It’s important, however, to not automatically assume an abscess is to blame for a sudden and dramatic lameness. A serious injury could be the cause, and any delay in getting treatment could have disastrous effects.
Before you assume your lame horse has an abscess, run through a few tests:
• Stand back and look at the alignment of the affected limb. Do the joints and hoof appear to point in the appropriate direction? It sounds almost too obvious to overlook, but a toe that points inward or outward can be the sign of a serious injury, and you may never think to check.
• Run your hand up and down the affected limb, looking for any areas of swelling or heat. As you do this, take note of your horse’s reaction. If he flinches dramatically when you touch a specific area on the leg, chances are it hurts and you’re not dealing with an abscess. (The one exception might be sensitivity on the coronary band, where a high abscess can cause pain.)
• Very gently, lift the leg and pull and flex it in various directions. Extend it forward and backward and pull it gently sideways.
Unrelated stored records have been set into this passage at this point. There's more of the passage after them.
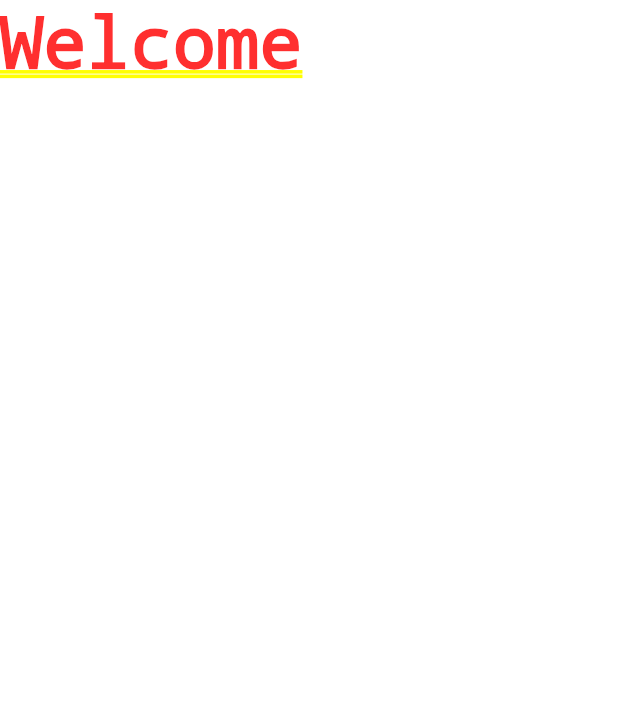
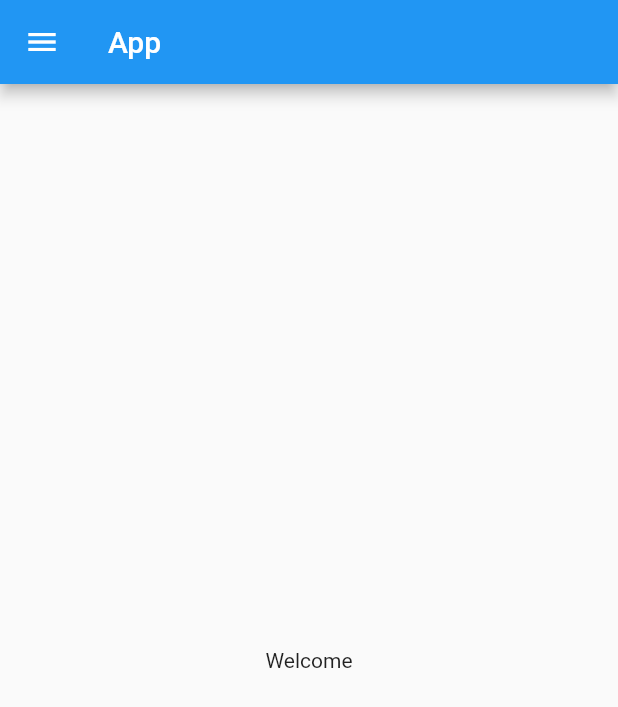
Before and after one commit to varun-i8/LearningFlutter, a Flutter app: the screen it shows after launch, on a phone screen of 412 x 824 dp. Shown: the top 707 px of the screen. Run offline on Flutter 3.47's test engine with Material 2 defaults, Android fonts, the phone set to English and light mode, and no system bars.

Commit message:
Day-2 Done!

```diff
--- /dev/null
+++ b/lib/home_page.dart
@@ -0,0 +1,22 @@
+import 'package:flutter/material.dart';
+
+class HomePage extends StatelessWidget {
+  const HomePage({super.key});
+
+  @override
+  Widget build(BuildContext context) {
+    return Scaffold(
+      appBar: AppBar(
+        title: Text("App"),
+      ),
+      drawer: Drawer(),
+      body:Center(
+        child: Container(
+          child: Text(
+            "Welcome"
+            ),
+        ),
+      ),
+    );
+  }
+}
--- a/lib/main.dart
+++ b/lib/main.dart
@@ -1,4 +1,5 @@
 import 'package:flutter/material.dart';
+import 'package:form/home_page.dart';
 
 void main() {
   runApp(
@@ -12,10 +13,7 @@ class MyApp extends StatelessWidget {
   @override
   Widget build(BuildContext context) {
     return MaterialApp(
-        home: Container(
-      child: Text("Welcome"
-        ),
-      )
+        home: HomePage()
     );
   }
 }
```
Again, you are looking for your horse to react dramatically. An abscess hurts during weight-bearing and will not become more painful as a limb is lifted and moved.
• Clean the hoof and inspect the sole. Look for a foreign object imbedded in the hoof, such as a nail or sharp stick, that could be the source of your horse’s pain. If you find one, do not pull it out until instructed to by a veterinarian.
After you’ve performed these tests, call your veterinarian and describe what you’ve observed. If all signs still point to an abscess, your horse will probably be seen before the end of the day. But if there are any clues that there’s another reason for the non-weight-bearing lameness, your horse’s case will become a priority call and he will likely be seen immediately.
This article first appeared in EQUUS issue #460, January 2016.